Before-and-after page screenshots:
* * * * *

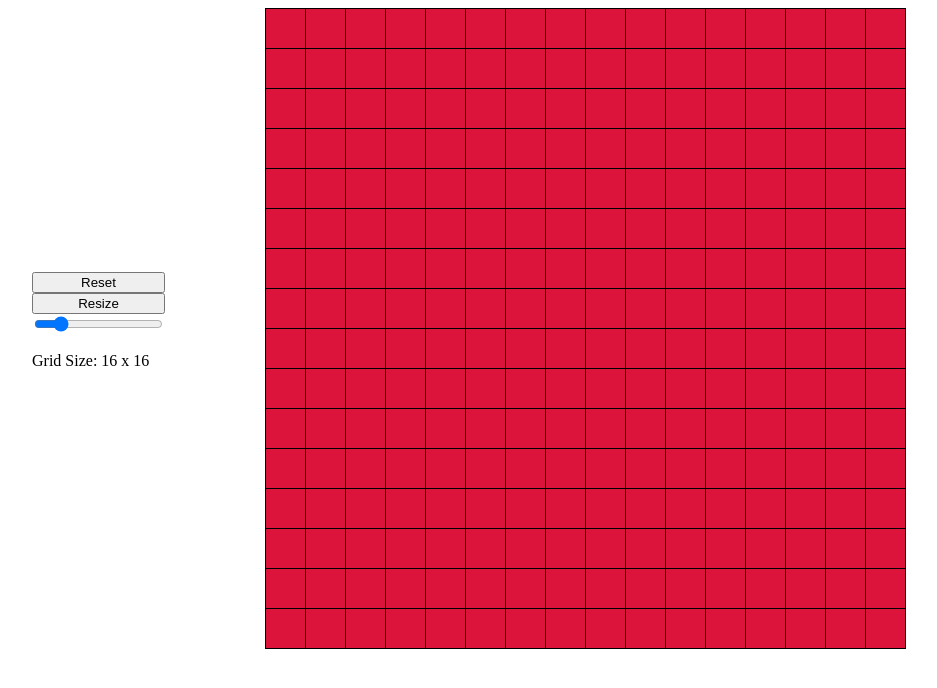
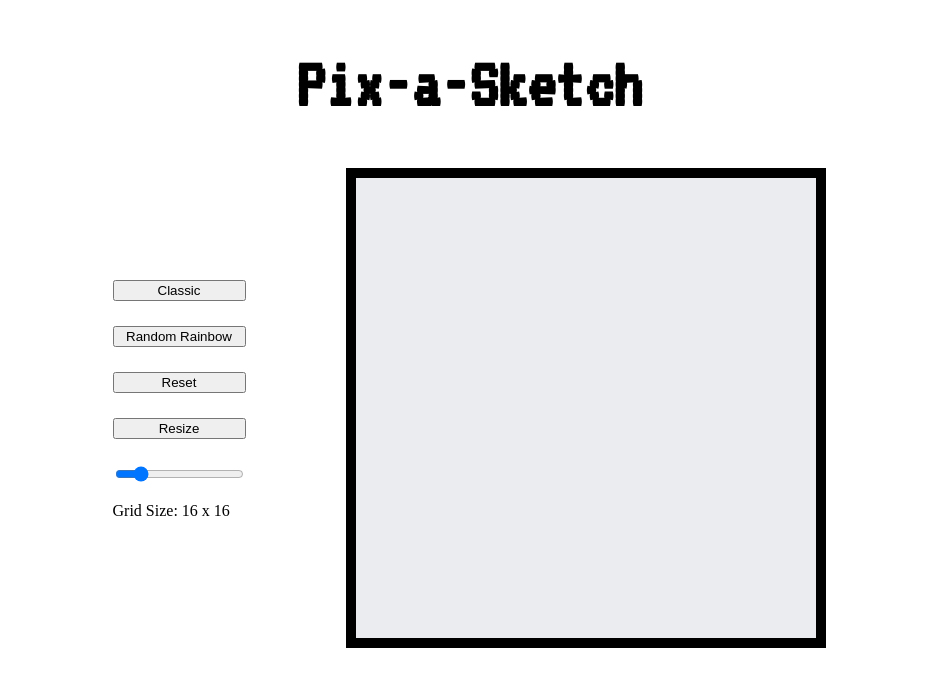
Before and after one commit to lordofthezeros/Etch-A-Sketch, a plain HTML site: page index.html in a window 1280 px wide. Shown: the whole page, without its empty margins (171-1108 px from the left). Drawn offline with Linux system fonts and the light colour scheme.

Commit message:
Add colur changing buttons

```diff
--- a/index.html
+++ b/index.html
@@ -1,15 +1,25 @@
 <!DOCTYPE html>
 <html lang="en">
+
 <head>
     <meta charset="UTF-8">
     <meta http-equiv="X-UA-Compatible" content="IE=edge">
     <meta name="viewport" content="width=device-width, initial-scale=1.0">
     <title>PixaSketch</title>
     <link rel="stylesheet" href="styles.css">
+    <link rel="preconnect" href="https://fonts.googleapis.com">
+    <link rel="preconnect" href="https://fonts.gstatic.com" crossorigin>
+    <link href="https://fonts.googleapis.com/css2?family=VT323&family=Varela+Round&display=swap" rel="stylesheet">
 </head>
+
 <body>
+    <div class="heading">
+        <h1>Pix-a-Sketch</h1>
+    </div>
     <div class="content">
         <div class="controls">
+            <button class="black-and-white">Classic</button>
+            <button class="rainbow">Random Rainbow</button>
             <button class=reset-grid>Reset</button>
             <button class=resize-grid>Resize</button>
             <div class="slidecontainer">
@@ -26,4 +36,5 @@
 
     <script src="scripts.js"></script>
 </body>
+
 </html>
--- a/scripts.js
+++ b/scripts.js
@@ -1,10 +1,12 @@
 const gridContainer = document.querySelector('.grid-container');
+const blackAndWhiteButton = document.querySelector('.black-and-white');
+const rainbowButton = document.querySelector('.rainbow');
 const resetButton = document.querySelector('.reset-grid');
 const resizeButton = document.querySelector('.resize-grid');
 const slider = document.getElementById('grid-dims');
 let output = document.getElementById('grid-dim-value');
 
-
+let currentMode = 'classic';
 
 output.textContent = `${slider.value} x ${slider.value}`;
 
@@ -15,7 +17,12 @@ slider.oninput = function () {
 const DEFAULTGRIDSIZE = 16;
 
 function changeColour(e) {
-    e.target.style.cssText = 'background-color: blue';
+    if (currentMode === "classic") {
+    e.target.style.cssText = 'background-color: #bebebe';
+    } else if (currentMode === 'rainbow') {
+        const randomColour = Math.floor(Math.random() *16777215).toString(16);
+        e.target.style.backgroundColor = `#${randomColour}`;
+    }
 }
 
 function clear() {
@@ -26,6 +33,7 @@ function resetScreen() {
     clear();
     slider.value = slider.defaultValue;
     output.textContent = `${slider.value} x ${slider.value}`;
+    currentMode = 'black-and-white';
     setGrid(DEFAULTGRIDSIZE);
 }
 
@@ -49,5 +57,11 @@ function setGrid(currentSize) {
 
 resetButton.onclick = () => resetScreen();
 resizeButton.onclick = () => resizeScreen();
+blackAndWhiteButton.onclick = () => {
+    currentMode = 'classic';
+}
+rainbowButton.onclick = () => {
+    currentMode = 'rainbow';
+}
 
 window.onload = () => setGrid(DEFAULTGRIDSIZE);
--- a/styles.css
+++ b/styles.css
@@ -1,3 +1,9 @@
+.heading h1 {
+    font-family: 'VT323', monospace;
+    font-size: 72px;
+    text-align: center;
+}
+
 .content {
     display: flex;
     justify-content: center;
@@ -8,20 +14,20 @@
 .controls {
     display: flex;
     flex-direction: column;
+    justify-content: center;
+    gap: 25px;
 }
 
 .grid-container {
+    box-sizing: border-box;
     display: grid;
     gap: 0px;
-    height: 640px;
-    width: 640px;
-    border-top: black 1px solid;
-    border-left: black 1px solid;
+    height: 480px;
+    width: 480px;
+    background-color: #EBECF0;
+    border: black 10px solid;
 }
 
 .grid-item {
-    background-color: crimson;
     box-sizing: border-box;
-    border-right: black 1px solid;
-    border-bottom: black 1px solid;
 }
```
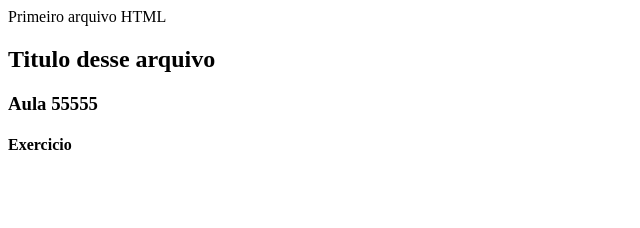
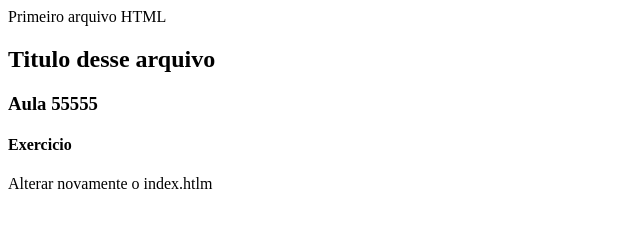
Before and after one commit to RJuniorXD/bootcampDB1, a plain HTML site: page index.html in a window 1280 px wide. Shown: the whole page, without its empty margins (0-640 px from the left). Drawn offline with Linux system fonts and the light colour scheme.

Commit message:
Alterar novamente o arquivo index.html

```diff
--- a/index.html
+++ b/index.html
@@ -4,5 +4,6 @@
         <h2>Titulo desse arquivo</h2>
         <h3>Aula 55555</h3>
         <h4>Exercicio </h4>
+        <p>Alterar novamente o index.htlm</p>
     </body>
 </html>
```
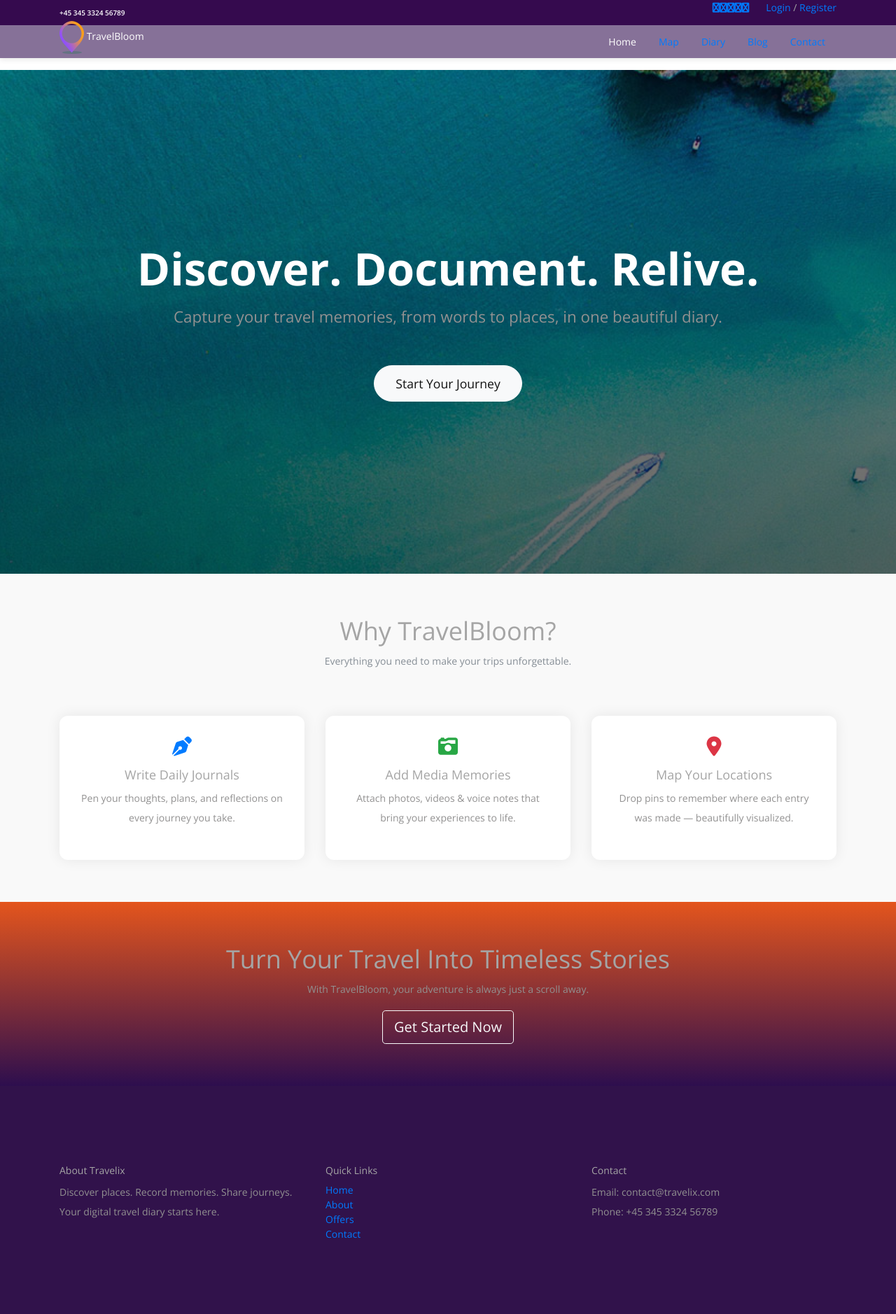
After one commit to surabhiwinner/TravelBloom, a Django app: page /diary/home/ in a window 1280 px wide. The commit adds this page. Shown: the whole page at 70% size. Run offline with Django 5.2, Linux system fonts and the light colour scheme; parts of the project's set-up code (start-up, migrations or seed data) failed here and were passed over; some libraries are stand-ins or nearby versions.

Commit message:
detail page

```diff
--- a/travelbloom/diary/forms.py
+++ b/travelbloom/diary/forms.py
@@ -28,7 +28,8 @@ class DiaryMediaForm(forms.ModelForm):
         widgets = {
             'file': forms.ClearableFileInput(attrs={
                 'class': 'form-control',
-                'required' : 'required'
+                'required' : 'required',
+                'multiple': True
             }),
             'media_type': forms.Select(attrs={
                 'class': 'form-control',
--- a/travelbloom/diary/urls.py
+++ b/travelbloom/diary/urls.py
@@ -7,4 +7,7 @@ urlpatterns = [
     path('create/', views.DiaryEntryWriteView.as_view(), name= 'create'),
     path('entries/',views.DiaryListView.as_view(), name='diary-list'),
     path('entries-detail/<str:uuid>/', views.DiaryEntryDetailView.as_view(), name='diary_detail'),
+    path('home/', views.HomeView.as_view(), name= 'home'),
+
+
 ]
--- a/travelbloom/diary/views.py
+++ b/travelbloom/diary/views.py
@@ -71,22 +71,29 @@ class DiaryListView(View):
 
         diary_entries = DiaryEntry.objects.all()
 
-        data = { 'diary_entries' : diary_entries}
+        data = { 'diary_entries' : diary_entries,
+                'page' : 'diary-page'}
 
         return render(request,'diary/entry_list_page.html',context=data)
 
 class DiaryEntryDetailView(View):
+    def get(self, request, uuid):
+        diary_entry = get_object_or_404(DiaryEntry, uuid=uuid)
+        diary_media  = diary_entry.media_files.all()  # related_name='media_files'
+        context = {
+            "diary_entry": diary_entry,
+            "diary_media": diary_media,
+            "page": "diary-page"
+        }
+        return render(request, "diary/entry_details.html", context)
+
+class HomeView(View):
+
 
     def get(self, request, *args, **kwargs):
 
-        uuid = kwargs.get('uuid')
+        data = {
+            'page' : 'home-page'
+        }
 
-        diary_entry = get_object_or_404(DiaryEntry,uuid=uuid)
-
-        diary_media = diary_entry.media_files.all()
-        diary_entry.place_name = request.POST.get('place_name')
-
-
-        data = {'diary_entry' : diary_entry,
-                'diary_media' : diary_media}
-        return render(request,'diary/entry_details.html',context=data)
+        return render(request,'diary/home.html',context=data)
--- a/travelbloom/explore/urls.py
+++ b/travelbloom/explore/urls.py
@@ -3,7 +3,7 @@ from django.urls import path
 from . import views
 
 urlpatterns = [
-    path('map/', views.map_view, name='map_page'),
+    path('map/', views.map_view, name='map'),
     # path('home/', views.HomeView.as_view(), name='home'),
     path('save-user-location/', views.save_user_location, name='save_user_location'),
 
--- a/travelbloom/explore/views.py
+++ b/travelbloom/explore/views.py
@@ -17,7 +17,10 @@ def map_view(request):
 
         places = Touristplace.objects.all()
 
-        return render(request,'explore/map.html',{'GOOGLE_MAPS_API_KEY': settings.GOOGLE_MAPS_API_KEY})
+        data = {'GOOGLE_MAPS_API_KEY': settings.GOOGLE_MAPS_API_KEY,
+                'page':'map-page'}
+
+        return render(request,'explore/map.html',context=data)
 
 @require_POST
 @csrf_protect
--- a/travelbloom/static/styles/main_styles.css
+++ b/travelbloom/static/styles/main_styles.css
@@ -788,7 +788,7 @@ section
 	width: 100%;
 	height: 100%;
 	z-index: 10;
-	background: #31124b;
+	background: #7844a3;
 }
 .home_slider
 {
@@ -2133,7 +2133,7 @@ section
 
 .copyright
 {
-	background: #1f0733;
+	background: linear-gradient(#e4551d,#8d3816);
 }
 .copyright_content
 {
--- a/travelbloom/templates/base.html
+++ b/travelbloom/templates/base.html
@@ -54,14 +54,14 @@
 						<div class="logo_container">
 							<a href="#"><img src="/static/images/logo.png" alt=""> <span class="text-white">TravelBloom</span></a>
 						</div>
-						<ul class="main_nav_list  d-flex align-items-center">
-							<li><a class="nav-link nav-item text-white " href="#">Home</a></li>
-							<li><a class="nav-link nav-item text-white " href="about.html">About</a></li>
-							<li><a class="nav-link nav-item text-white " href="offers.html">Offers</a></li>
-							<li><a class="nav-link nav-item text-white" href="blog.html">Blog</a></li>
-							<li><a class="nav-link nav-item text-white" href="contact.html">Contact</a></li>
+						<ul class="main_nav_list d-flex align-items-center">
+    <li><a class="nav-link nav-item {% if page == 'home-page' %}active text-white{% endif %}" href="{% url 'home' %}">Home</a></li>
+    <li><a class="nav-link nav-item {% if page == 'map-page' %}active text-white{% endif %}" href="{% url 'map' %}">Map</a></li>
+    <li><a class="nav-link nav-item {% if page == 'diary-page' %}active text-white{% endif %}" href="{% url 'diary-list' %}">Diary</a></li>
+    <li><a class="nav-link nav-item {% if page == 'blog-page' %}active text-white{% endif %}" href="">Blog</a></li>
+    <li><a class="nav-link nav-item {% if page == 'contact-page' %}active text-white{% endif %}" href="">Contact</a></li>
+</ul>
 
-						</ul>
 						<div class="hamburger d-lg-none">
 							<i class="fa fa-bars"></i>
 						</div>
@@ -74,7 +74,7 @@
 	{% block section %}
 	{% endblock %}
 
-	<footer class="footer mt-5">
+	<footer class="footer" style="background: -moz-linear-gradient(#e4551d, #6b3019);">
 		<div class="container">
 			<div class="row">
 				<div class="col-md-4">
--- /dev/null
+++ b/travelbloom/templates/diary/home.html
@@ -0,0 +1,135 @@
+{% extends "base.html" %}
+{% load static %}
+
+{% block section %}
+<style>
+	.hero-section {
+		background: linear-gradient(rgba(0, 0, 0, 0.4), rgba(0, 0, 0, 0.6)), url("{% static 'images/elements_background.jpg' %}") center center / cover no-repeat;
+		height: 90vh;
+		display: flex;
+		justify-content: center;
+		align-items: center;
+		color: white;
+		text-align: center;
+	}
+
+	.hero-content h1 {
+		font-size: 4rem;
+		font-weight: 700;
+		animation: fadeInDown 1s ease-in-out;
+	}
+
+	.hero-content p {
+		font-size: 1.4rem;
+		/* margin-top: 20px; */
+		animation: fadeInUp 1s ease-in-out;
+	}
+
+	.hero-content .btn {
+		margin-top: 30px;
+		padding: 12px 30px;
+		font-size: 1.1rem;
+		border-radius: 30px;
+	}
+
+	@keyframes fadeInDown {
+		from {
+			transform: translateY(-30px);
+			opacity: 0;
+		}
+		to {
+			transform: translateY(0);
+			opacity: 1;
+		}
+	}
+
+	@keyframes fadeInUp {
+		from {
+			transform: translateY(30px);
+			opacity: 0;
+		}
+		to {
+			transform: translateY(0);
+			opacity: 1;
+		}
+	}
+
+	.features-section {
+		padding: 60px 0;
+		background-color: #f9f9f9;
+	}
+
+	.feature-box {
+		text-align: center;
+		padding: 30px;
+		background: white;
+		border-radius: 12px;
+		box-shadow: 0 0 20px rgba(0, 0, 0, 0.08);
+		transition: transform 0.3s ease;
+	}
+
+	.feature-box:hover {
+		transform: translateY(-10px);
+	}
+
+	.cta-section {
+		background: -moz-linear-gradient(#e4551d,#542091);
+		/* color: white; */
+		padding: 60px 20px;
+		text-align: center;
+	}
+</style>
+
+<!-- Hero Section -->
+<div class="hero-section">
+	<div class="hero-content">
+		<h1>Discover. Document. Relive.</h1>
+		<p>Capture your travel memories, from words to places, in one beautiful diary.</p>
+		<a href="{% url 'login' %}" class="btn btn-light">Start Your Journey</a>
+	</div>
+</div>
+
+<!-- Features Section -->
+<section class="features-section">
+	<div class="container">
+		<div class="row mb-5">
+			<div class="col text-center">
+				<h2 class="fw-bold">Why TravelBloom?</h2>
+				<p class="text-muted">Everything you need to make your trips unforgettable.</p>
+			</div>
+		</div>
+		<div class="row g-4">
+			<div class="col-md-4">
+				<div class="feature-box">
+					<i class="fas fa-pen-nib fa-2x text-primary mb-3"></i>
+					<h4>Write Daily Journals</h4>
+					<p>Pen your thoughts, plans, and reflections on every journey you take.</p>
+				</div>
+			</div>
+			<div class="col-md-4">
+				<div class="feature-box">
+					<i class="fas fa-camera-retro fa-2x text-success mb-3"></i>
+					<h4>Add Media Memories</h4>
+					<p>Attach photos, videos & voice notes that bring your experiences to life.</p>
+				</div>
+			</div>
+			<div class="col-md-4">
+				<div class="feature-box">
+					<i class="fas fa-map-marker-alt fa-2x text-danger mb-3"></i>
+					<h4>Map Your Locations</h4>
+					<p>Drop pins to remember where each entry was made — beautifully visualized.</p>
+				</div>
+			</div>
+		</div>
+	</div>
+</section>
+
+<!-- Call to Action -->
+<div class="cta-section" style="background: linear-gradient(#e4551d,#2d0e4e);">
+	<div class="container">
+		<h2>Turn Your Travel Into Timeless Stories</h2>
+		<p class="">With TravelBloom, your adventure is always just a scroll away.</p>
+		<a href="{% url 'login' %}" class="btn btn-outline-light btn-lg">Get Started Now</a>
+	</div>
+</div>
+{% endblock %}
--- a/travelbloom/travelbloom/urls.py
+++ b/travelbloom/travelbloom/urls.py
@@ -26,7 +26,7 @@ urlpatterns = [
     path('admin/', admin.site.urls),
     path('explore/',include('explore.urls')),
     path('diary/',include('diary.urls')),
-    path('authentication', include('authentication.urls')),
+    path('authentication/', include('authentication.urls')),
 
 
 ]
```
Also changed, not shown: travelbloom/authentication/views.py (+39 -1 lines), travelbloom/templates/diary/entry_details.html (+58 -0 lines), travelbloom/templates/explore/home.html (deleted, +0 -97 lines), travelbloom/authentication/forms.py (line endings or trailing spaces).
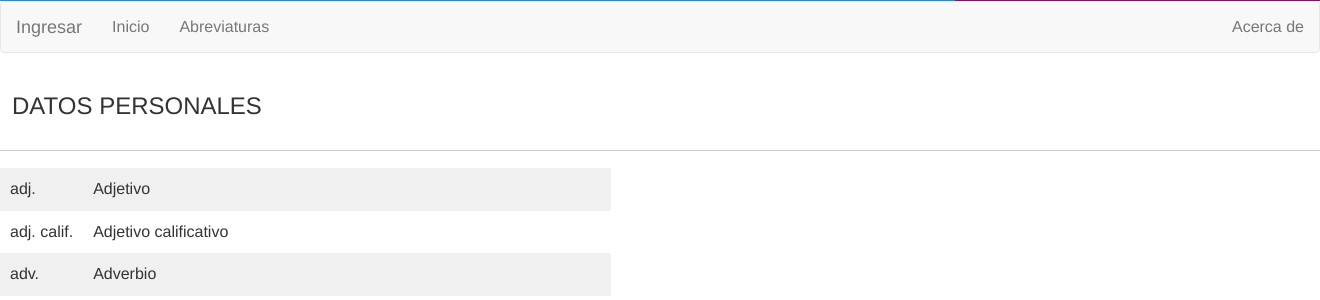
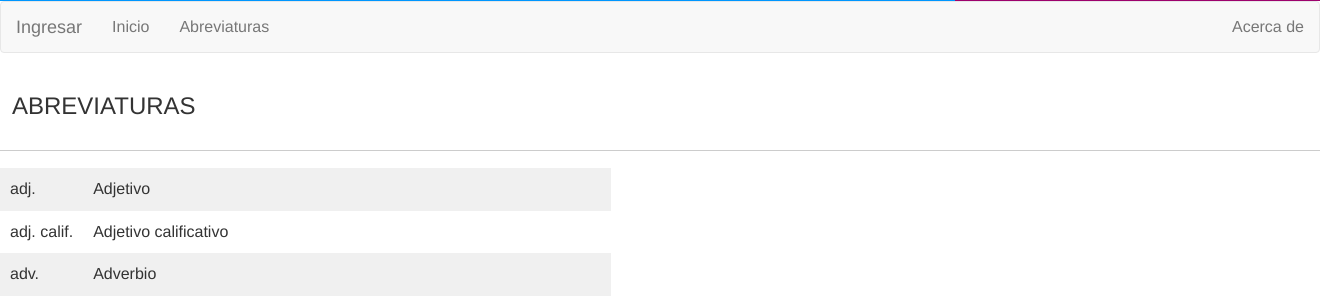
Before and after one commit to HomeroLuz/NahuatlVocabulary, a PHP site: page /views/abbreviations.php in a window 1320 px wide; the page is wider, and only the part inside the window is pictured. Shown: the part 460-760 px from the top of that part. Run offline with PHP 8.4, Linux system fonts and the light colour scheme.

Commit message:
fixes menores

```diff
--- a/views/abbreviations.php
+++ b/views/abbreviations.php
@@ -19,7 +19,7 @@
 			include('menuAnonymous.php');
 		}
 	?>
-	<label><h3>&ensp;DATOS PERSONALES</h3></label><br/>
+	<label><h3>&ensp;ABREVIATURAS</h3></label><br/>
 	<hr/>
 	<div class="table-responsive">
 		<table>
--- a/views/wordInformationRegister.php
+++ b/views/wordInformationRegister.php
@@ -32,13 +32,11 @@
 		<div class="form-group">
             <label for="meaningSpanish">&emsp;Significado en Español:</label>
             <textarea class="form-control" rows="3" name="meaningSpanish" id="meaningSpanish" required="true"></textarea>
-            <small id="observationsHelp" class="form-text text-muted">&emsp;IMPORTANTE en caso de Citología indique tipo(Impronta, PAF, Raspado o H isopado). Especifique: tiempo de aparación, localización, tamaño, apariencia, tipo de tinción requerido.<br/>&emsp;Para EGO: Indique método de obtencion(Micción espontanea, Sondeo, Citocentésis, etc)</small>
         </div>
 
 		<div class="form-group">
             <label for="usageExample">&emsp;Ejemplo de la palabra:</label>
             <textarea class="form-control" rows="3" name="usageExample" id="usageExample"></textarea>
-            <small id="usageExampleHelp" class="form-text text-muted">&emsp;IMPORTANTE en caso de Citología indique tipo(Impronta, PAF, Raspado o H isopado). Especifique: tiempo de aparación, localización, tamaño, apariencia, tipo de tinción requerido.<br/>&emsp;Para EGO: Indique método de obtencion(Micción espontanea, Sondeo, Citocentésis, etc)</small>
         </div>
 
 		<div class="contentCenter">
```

* * * * *

**Required work**
In the data above, tally the lines that contain the string "cssText" and give that figure alone.

**Reply**
2